* Task goal *
All entries must be repeated exactly; do not include the pictures.

....

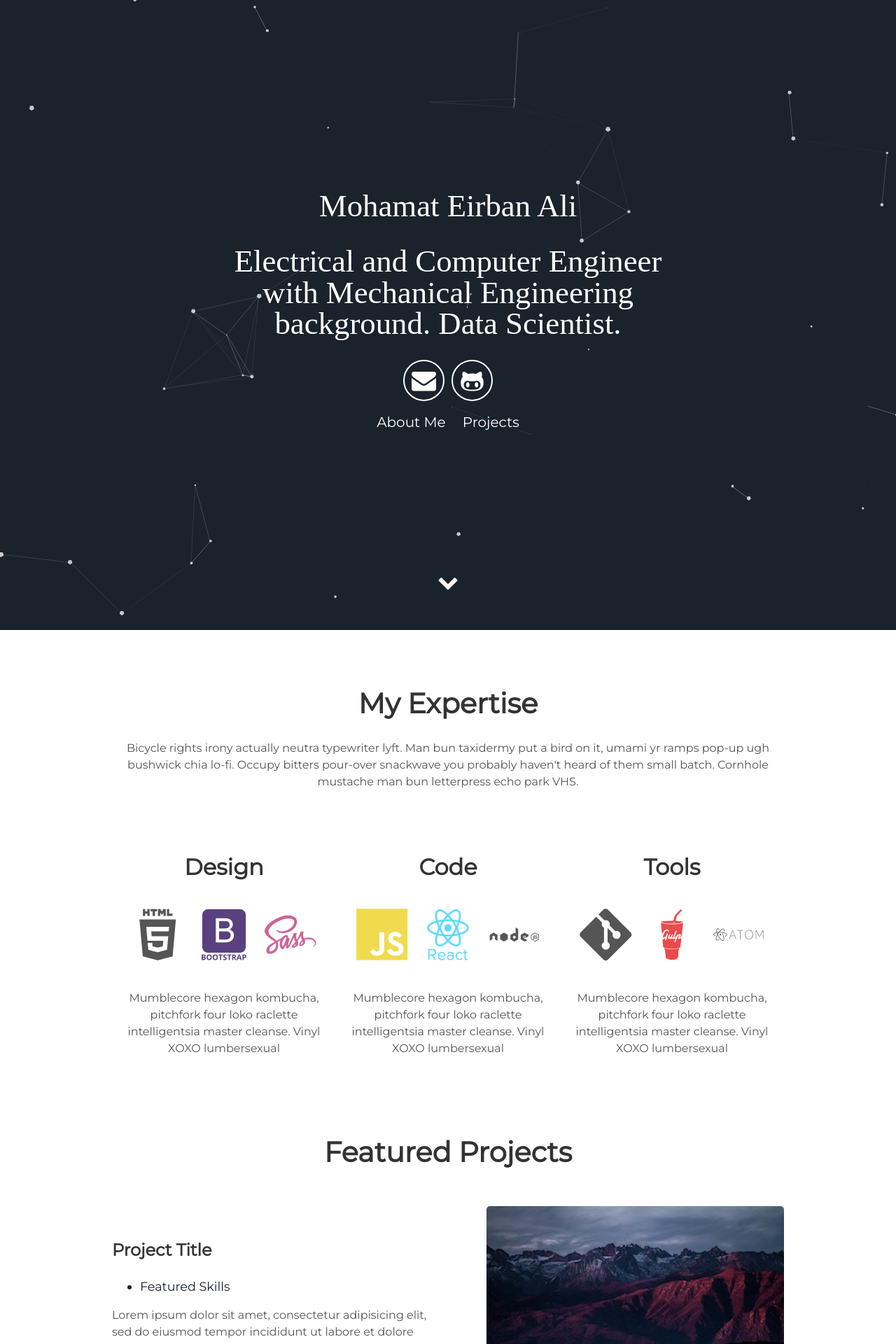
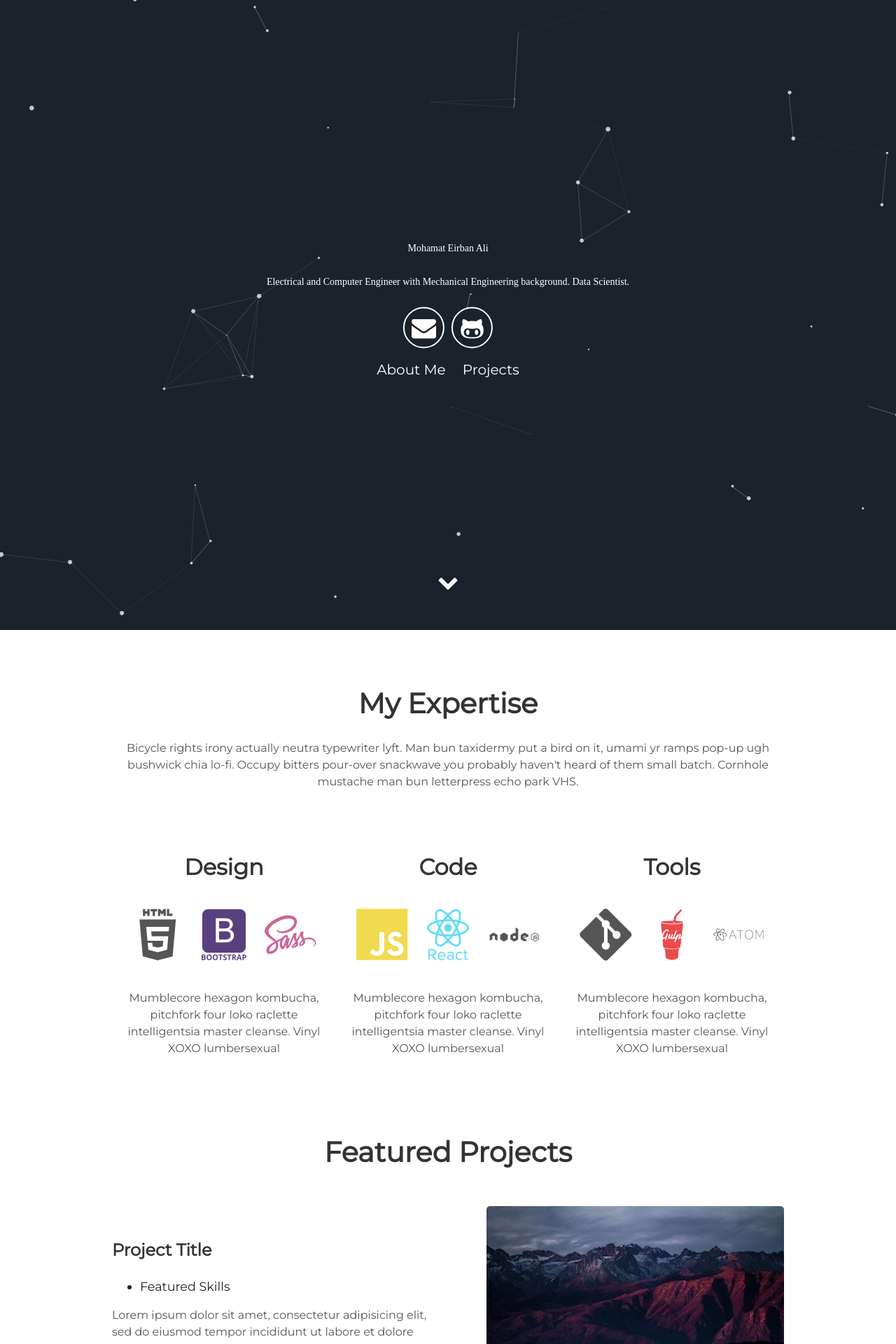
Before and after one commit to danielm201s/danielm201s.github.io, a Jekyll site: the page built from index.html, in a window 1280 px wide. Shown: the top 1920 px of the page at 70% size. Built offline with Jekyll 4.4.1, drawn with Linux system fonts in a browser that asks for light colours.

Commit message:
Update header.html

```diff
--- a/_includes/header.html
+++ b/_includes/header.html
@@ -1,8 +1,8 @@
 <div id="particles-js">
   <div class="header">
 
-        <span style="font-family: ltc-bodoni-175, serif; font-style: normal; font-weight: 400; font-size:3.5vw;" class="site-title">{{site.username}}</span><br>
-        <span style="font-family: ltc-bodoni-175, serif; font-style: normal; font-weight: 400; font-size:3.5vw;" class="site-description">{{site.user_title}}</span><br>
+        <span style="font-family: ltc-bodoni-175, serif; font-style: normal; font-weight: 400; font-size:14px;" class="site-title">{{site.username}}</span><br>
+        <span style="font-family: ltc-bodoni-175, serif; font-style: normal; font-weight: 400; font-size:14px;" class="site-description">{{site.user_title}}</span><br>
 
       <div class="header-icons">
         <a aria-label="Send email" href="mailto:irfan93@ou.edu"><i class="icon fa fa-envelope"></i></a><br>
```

....

* Task output *
Before and after one commit to danielm201s/danielm201s.github.io, a Jekyll site: the page built from index.html, in a window 1280 px wide. Shown: the top 1920 px of the page at 70% size. Built offline with Jekyll 4.4.1, drawn with Linux system fonts in a browser that asks for light colours.

Commit message:
Update header.html

```diff
--- a/_includes/header.html
+++ b/_includes/header.html
@@ -1,8 +1,8 @@
 <div id="particles-js">
   <div class="header">
 
-        <span style="font-family: ltc-bodoni-175, serif; font-style: normal; font-weight: 400; font-size:3.5vw;" class="site-title">{{site.username}}</span><br>
-        <span style="font-family: ltc-bodoni-175, serif; font-style: normal; font-weight: 400; font-size:3.5vw;" class="site-description">{{site.user_title}}</span><br>
+        <span style="font-family: ltc-bodoni-175, serif; font-style: normal; font-weight: 400; font-size:14px;" class="site-title">{{site.username}}</span><br>
+        <span style="font-family: ltc-bodoni-175, serif; font-style: normal; font-weight: 400; font-size:14px;" class="site-description">{{site.user_title}}</span><br>
 
       <div class="header-icons">
         <a aria-label="Send email" href="mailto:irfan93@ou.edu"><i class="icon fa fa-envelope"></i></a><br>
```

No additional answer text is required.